fellow human beings, individual people?  What do you believe?  Who do you believe in?  Are you tolerant, a seeker finding your own beliefs and practices?

The movie DOUBT is provocative and invites reflection on many levels.  My hope is that this article suggests the same to you – the freedom to doubt – and not judge (“There is only one Judge” – and you ain’t it!) as you come to conclusions about what is right for you to believe and live faithfully – and, perhaps, even share with other seekers of truth who may also be free enough to DOUBT.

“The unexamined life  is not worth living”    Socrates

“The Gift of the Mentor”: Given or Received. Have You Had That Opportunity?

Sunday, May 13th, 2012

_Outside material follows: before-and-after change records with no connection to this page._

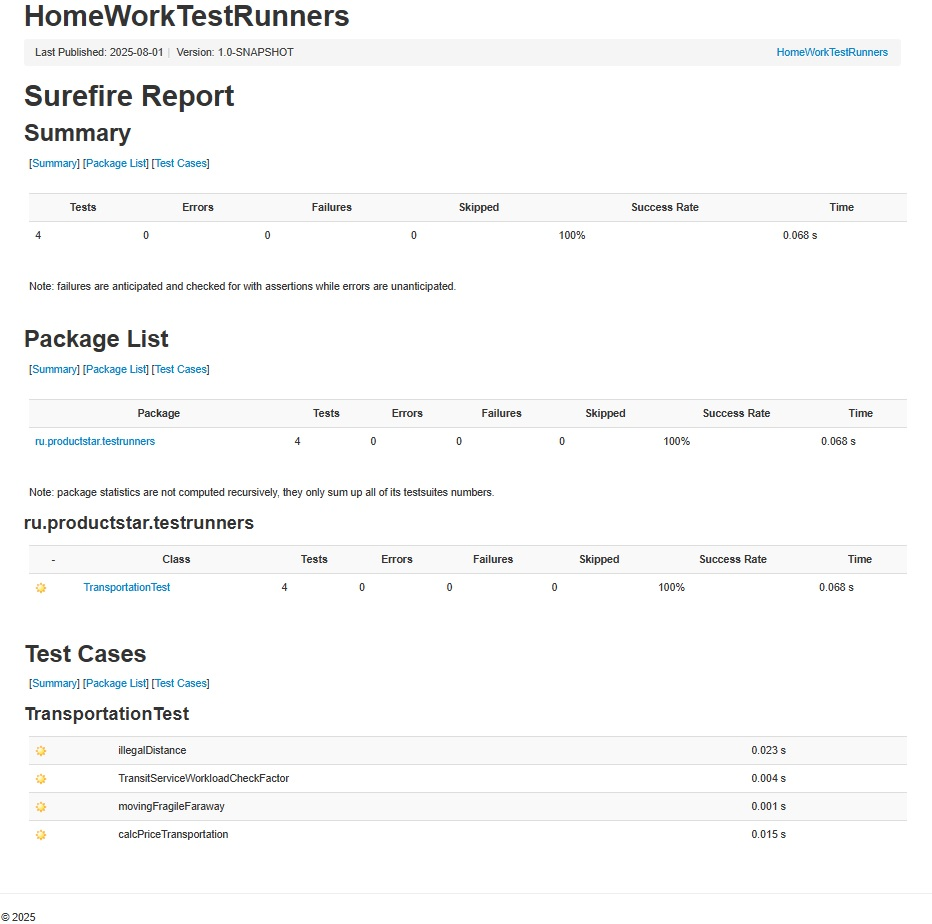
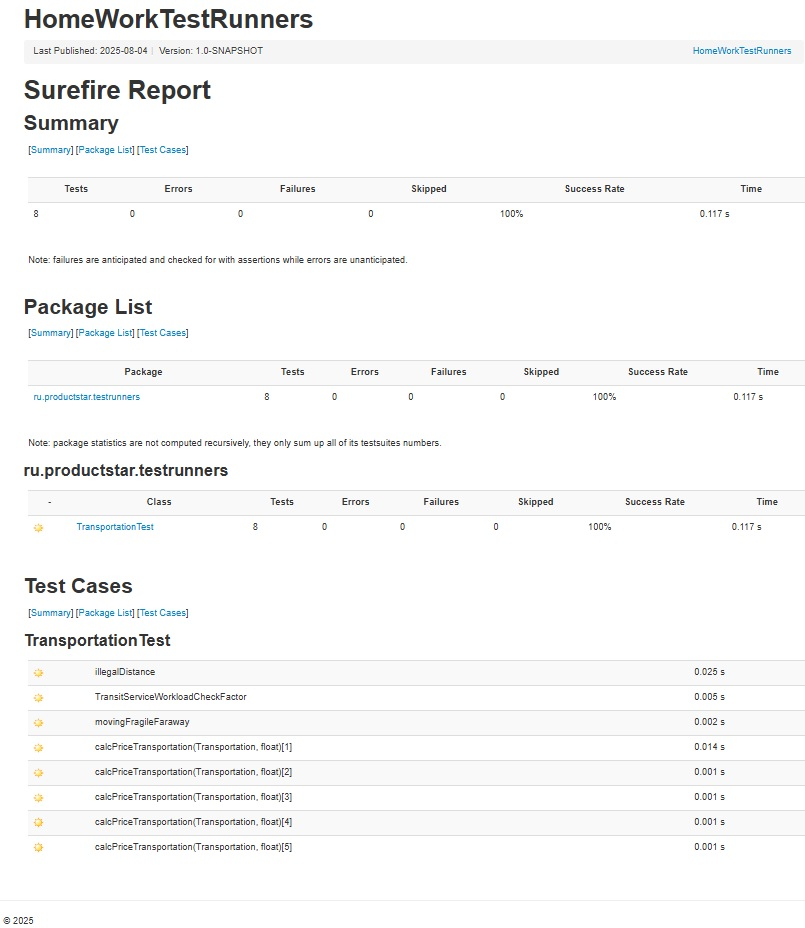
01 - acceptance version

diff --git a/src/test/java/ru/productstar/testrunners/TransportationTest.java b/src/test/java/ru/productstar/testrunners/TransportationTest.java
@@ -4,7 +4,15 @@ package ru.productstar.testrunners;
 import org.junit.jupiter.api.DisplayName;
 import org.junit.jupiter.api.Tag;
 import org.junit.jupiter.api.Test;
+import org.junit.jupiter.api.extension.ExtensionContext;
+import org.junit.jupiter.params.ParameterizedTest;
+import org.junit.jupiter.params.provider.Arguments;
+import org.junit.jupiter.params.provider.ArgumentsProvider;
+import org.junit.jupiter.params.provider.ArgumentsSource;
+import org.junit.jupiter.params.support.ParameterDeclarations;
 import ru.productstar.testrunners.exceptions.MovingFragileFarawayException;
+
+import java.util.stream.Stream;
 
 import static org.junit.jupiter.api.Assertions.*;
 
@@ -23,44 +31,40 @@ class TransportationTest {
         );
     }
 
-    @Test
     @Tag("Smoke")
-    @ParametrizedTest
+    @ParameterizedTest
+    @ArgumentsSource(CalcPriceArgumentsProvider.class)
     @DisplayName("Расчеты стоимости тестовые")
-    void calcPriceTransportation() {
-        Transportation transportation01 = new Transportation(1, TransitServiceWorkload.NORMAL, false, false);
-        Transportation transportation02 = new Transportation(25, TransitServiceWorkload.LITTLEHIGH, false, false);
-        Transportation transportation03 = new Transportation(10, TransitServiceWorkload.LITTLEHIGH, true, false);
-        Transportation transportation04 = new Transportation(30, TransitServiceWorkload.VERYHIGH, true, true);
-        Transportation transportation05 = new Transportation(2147483647, TransitServiceWorkload.MEDIUMHIGH, true, false);
-        float price01 = 150;
-        float price02 = 360;
-        float price03 = 360;
-        float price04 = 1120;
-        float price05 = 700;
-        assertAll(
-                () -> assertEquals(price01, Transportation.getCurrentPrice(transportation01), "Неверно посчитана цена" + " для " + transportation01.toString() + " Расчетная цена " + Transportation.getCurrentPrice(transportation01)),
-                () -> assertEquals(price02, Transportation.getCurrentPrice(transportation02), "Неверно посчитана цена" + " для " + transportation02.toString() + " Расчетная цена " + Transportation.getCurrentPrice(transportation02)),
-                () -> assertEquals(price03, Transportation.getCurrentPrice(transportation03), "Неверно посчитана цена" + " для " + transportation03.toString() + " Расчетная цена " + Transportation.getCurrentPrice(transportation03)),
-                () -> assertEquals(price04, Transportation.getCurrentPrice(transportation04), "Неверно посчитана цена" + " для " + transportation04.toString() + " Расчетная цена " + Transportation.getCurrentPrice(transportation04)),
-                () -> assertEquals(price05, Transportation.getCurrentPrice(transportation05), "Неверно посчитана цена" + " для " + transportation05.toString() + " Расчетная цена " + Transportation.getCurrentPrice(transportation05))
-        );
+    void calcPriceTransportation(Transportation transportation, float price) {
+        assertEquals(price, Transportation.getCurrentPrice(transportation), "Неверно посчитана цена" + " для " + transportation.toString() + " Расчетная цена " + Transportation.getCurrentPrice(transportation));
     }
 
     @Test
     @Tag("Negative")
     @DisplayName("Некорректно указано расстояние перевозки")
     void illegalDistance() {
-        assertThrows(IllegalArgumentException.class, () -> new  Transportation(0, TransitServiceWorkload.NORMAL, false, false) ) ;
-        assertThrows(RuntimeException.class, () -> new  Transportation(-1 , TransitServiceWorkload.NORMAL, false, false) ) ; // Проверка, что IllegalArgumentException унаследован от RuntimeException (на всякий случай)
+        assertThrows(IllegalArgumentException.class, () -> new Transportation(0, TransitServiceWorkload.NORMAL, false, false));
+        assertThrows(RuntimeException.class, () -> new Transportation(-1, TransitServiceWorkload.NORMAL, false, false)); // Проверка, что IllegalArgumentException унаследован от RuntimeException (на всякий случай)
     }
 
     @Test
     @Tag("Negative")
     @DisplayName("Хрупкую вещь слишком далеко везут")
     void movingFragileFaraway() {
-        assertThrows(MovingFragileFarawayException.class, () -> new  Transportation(31, TransitServiceWorkload.NORMAL, false, true) ) ;
-        assertThrows(RuntimeException.class, () -> new  Transportation(31 , TransitServiceWorkload.NORMAL, false, true) ) ; // Проверка, что IllegalArgumentException унаследован от MovingFragileFarawayException (на всякий случай)
+        assertThrows(MovingFragileFarawayException.class, () -> new Transportation(31, TransitServiceWorkload.NORMAL, false, true));
+        assertThrows(RuntimeException.class, () -> new Transportation(31, TransitServiceWorkload.NORMAL, false, true)); // Проверка, что IllegalArgumentException унаследован от MovingFragileFarawayException (на всякий случай)
     }
 
+    static class CalcPriceArgumentsProvider implements ArgumentsProvider {
+        @Override
+        public Stream<? extends Arguments> provideArguments(ExtensionContext context) {
+            return Stream.of(
+                    Arguments.of(new Transportation(1, TransitServiceWorkload.NORMAL, false, false), 150f),
+                    Arguments.of(new Transportation(25, TransitServiceWorkload.LITTLEHIGH, false, false), 360f),
+                    Arguments.of(new Transportation(10, TransitServiceWorkload.LITTLEHIGH, true, false), 360f),
+                    Arguments.of(new Transportation(30, TransitServiceWorkload.VERYHIGH, true, true), 1120f),
+                    Arguments.of(new Transportation(2147483647, TransitServiceWorkload.MEDIUMHIGH, true, false), 700f)
+            );
+        }
+    }
 }

diff --git a/src/main/java/ru/productstar/testrunners/exceptions/MovingFragileFarawayException.java b/src/main/java/ru/productstar/testrunners/exceptions/MovingFragileFarawayException.java
@@ -1,8 +1,6 @@
 package ru.productstar.testrunners.exceptions;
 
 public class MovingFragileFarawayException extends RuntimeException{
-    public MovingFragileFarawayException() {
-    }
     public MovingFragileFarawayException(String message) {
         super(message);
     }

diff --git a/README.md b/README.md
@@ -15,23 +15,51 @@
 
 ## Подключенные зависимости и плагины
 - junit-jupiter-engine - это основной движок тестирования для JUnit 5, отвечающий за запуск тестов (взята версия 5.13.4 для совместимости с остальными продуктами)
+- junit-jupiter-params - библиотека для создания параметризованных тестов в JUnit 5(для @ParametrizedTest)
   
 ### Для html отчета JUnit5
-- maven-surefire-plugin - основной плагин для изготовления отчёта с помощью JUnit5
+- maven-surefire-plugin - основной плагин для изготовления отчёта с помощью surefire JUnit5
 - junit-jupiter-api - модуль фреймворка JUnit 5 предоставляет API на основе аннотаций для написания модульных тестов. (необходим для surefire)
 
+### Для html отчета Allure
+- allure-maven - основной плагин для изготовления отчёта с помощью Allure
+- allure-junit5 - модуль Allure Framework, который работает с фреймворком JUnit 5.
+- junit-platform-launcher — модуль фреймворка JUnit 5, который предоставляет программный интерфейс для запуска тестов на платформе JUnit. Он обеспечивает стандартизированный способ обнаруживать, выбирать и выполнять тесты программно, что позволяет разрабатывать собственные движки тестов, средства запуска тестов и другие инструменты, интегрирующиеся с экосистемой JUnit.
+
 ## Описание основных файлов
+- main/java/ru/productstar/testrunners/Transportation.java - основной класс реализации задания
 - main/java/ru/productstar/testrunners/TransitServiceWorkload.java - класс со списком (enum) коэффициентов по загруженности
-  main/java/ru/productstar/testrunners/Transportation.java - основной класс реализации задания
-- 
+- main/java/ru/productstar/testrunners/MovingFragileFarawayException.java - класс для исключения(RuntimeException) по недопустимости перевозки хрупких грузов на дальние расстояния
+
 - test/java/ru/productstar/basejunit/TransportationTest.java - тесты задания
 
+- "ДЗ _ Тест-раннеры юнит-тестирования для Java_ JUnit, TestNG.pdf" - задача для расчета стоимости поставки в pdf -формате
 - "HTML отчет о тестирование surefire.jpg" - принтскрин результатов отчёта surefire
+- "HTML отчет о тестирование allure.jpg" - принтскрин результата одной из страничек отчёта allure
+- "HTML отчет о покрытии тестами.jpg" - принтскрин результата одной из страничек отчёта allure
 
 ## Дополнительная информация
 
-Как генерировать html-отчёт с помощью surefire хорощо описано по ссылке https://habr.com/ru/articles/590199/ .
+- surefire
 
-Если вкратце - то с подключенным плагином результаты тестирования (команда mvn test) автоматом складываются в директорию \target\surefire-reports в форматах txt и xml ,
+Как генерировать html-отчёт с помощью surefire хорошо описано по ссылке https://habr.com/ru/articles/590199/ .
+Если вкратце - то с подключенным плагином результаты тестирования (команда mvn surefire:test) автоматом складываются в директорию \target\surefire-reports в форматах txt и xml ,
 а по команде mvn surefire-report:report из них в директорию target\reports генерится красивый файл surefire.html (с css и тд). 
 Принтскрин примера представлен в файле "HTML отчет о тестирование surefire.jpg" .
+
+- allure
+
+Вначале скачивается в инете сам продукт allure (allure-2.34.1.zip), распаковывается и настраивается PATH на bin.
+Для генерации html-отчета с помощью allure в проекте необходимо дополнительно подключить один плагин и две библиотеки (описаны в соответствующем разделе).
+После этого при прогоне mvn test данные о результатах тестирования складываются по умолчанию в директорию проекта allure-results (файлы json).
+Для генерации и просмотра html необходимо выполнить команду из корня папки приложения allure serve allure-results - после отработки на компе запускается 
+сервер allure и открывается в браузере страничка соответствующего отчёта о тестировании. Принтскрин примера одной из закладок представлен в файле "HTML отчет о тестирование allure.jpg" .
+Достаточно популярное описание страницы allure по ссылке https://habr.com/ru/companies/sberbank/articles/358836/ .
+
+- процент покрытия
+
+Для получения процента покрытия тестами в IntelliJ IDEA необходимо запустить тест выбрав в меню запуска пункт "Run <имя_теста> with Coverage" (отрабатывался при настроенном allure).
+После отработки появится окно "Coverage", в котором можно будет нажать один из значков с надписью 
+"Generate Coverage Report...". Далее указываем директорий и туда генерится красивая html-страничка по покрытию проекта тестами.
+Принтскрин примера одной из страниц анализа покрытия тестами представлен в файле "HTML отчет о покрытии тестами.jpg".
+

A mentor is someone who believes in you, sees your potential, and offers encouragement andadvice.  S/he can be invaluable iassisting another person to reach his or her goal.

 

I was fortunateto have had one.  When I was finishing myMasters degree at Georgia State University an esteemed professor, Dr. KenMatheny, impacted my life.  He asked meif I might be interested in the Doctoral program.  I was taken aback, yet flattered, by hisinquiry. He encouraged me to apply.  was fortunate to be accepted and then I chose him as my major professor.  In that role he guided me, sometimeschastised me, on through the completion of my Ph.D.  I will always be grateful to this person.

 

At this time serveas a Mentor toa number of people and feel honored to do so.Assisting individuals in assessing their potential, seeing options thatmay be available, clarifying choices, realizing consequences, and making wisedecisions is a privilege and responsibility I value.

 

Too many peoplethink they know more than they do.  Theydo not want to be confused with facts and options.  Stubbornness and false ego also presentobstacles to good decision-making regarding their next step.

 

What challenges are before you at this developmental stage of your life?  Is a new direction needed in your life: health, dating, marriage, family, career, financial, recreational, spiritual?  What is your need? A competent caring mentor may well assist you to positively move forward.

 

If you have had a mentor in the past, perhaps you want to again thank him or her for the contribution made to your life.  Perhaps you are a person who is capable of mentoring someone else.  You might want to make yourself available. Everyone has a gift or talent to share in order to assist another.  What might be your gift?